TO DO:
Reproduce the records without their pictures, keeping every word as it is.

RECORDS PROVIDED:
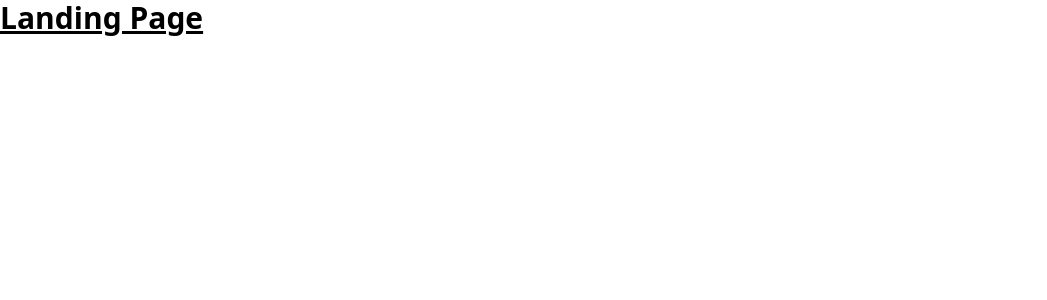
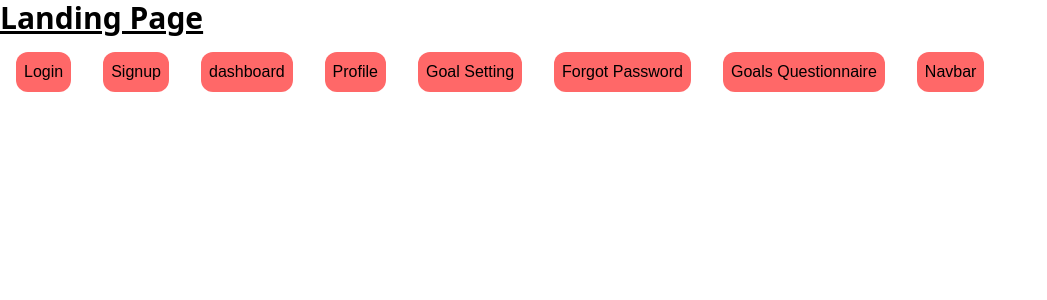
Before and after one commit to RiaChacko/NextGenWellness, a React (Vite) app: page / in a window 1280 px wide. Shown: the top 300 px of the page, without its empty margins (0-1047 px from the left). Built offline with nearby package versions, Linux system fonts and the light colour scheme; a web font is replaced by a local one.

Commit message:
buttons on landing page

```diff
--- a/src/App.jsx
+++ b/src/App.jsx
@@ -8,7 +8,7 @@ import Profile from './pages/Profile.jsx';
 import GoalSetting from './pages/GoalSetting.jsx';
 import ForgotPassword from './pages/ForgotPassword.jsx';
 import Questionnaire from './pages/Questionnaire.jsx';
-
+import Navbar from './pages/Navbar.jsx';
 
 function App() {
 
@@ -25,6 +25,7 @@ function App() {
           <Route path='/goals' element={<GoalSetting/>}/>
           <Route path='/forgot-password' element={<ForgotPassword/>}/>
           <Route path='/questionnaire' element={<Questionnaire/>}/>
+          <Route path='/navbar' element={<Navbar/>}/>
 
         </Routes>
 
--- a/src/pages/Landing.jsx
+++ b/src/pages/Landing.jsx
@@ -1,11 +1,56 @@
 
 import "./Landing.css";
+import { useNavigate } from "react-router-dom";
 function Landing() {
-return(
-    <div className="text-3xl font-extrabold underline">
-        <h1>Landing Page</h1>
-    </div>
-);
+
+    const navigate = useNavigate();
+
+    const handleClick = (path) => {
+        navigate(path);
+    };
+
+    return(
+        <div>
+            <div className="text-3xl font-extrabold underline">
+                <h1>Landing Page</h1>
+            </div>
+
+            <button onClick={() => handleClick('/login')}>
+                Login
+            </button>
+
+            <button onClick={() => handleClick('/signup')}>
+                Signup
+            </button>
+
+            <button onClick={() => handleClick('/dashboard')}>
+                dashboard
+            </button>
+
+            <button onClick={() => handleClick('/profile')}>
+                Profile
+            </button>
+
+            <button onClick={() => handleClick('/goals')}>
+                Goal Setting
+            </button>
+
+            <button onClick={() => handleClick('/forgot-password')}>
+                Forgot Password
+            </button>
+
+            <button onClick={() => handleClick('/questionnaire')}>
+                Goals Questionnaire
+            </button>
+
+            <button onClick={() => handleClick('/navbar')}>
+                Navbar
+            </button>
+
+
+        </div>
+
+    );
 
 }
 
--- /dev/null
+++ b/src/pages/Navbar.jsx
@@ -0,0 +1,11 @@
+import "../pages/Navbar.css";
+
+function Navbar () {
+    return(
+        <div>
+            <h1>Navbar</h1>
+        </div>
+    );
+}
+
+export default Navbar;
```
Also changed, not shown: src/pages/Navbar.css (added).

REPLY:
Before and after one commit to RiaChacko/NextGenWellness, a React (Vite) app: page / in a window 1280 px wide. Shown: the top 300 px of the page, without its empty margins (0-1047 px from the left). Built offline with nearby package versions, Linux system fonts and the light colour scheme; a web font is replaced by a local one.

Commit message:
buttons on landing page

```diff
--- a/src/App.jsx
+++ b/src/App.jsx
@@ -8,7 +8,7 @@ import Profile from './pages/Profile.jsx';
 import GoalSetting from './pages/GoalSetting.jsx';
 import ForgotPassword from './pages/ForgotPassword.jsx';
 import Questionnaire from './pages/Questionnaire.jsx';
-
+import Navbar from './pages/Navbar.jsx';
 
 function App() {
 
@@ -25,6 +25,7 @@ function App() {
           <Route path='/goals' element={<GoalSetting/>}/>
           <Route path='/forgot-password' element={<ForgotPassword/>}/>
           <Route path='/questionnaire' element={<Questionnaire/>}/>
+          <Route path='/navbar' element={<Navbar/>}/>
 
         </Routes>
 
--- a/src/pages/Landing.jsx
+++ b/src/pages/Landing.jsx
@@ -1,11 +1,56 @@
 
 import "./Landing.css";
+import { useNavigate } from "react-router-dom";
 function Landing() {
-return(
-    <div className="text-3xl font-extrabold underline">
-        <h1>Landing Page</h1>
-    </div>
-);
+
+    const navigate = useNavigate();
+
+    const handleClick = (path) => {
+        navigate(path);
+    };
+
+    return(
+        <div>
+            <div className="text-3xl font-extrabold underline">
+                <h1>Landing Page</h1>
+            </div>
+
+            <button onClick={() => handleClick('/login')}>
+                Login
+            </button>
+
+            <button onClick={() => handleClick('/signup')}>
+                Signup
+            </button>
+
+            <button onClick={() => handleClick('/dashboard')}>
+                dashboard
+            </button>
+
+            <button onClick={() => handleClick('/profile')}>
+                Profile
+            </button>
+
+            <button onClick={() => handleClick('/goals')}>
+                Goal Setting
+            </button>
+
+            <button onClick={() => handleClick('/forgot-password')}>
+                Forgot Password
+            </button>
+
+            <button onClick={() => handleClick('/questionnaire')}>
+                Goals Questionnaire
+            </button>
+
+            <button onClick={() => handleClick('/navbar')}>
+                Navbar
+            </button>
+
+
+        </div>
+
+    );
 
 }
 
--- /dev/null
+++ b/src/pages/Navbar.jsx
@@ -0,0 +1,11 @@
+import "../pages/Navbar.css";
+
+function Navbar () {
+    return(
+        <div>
+            <h1>Navbar</h1>
+        </div>
+    );
+}
+
+export default Navbar;
```
Also changed, not shown: src/pages/Navbar.css (added).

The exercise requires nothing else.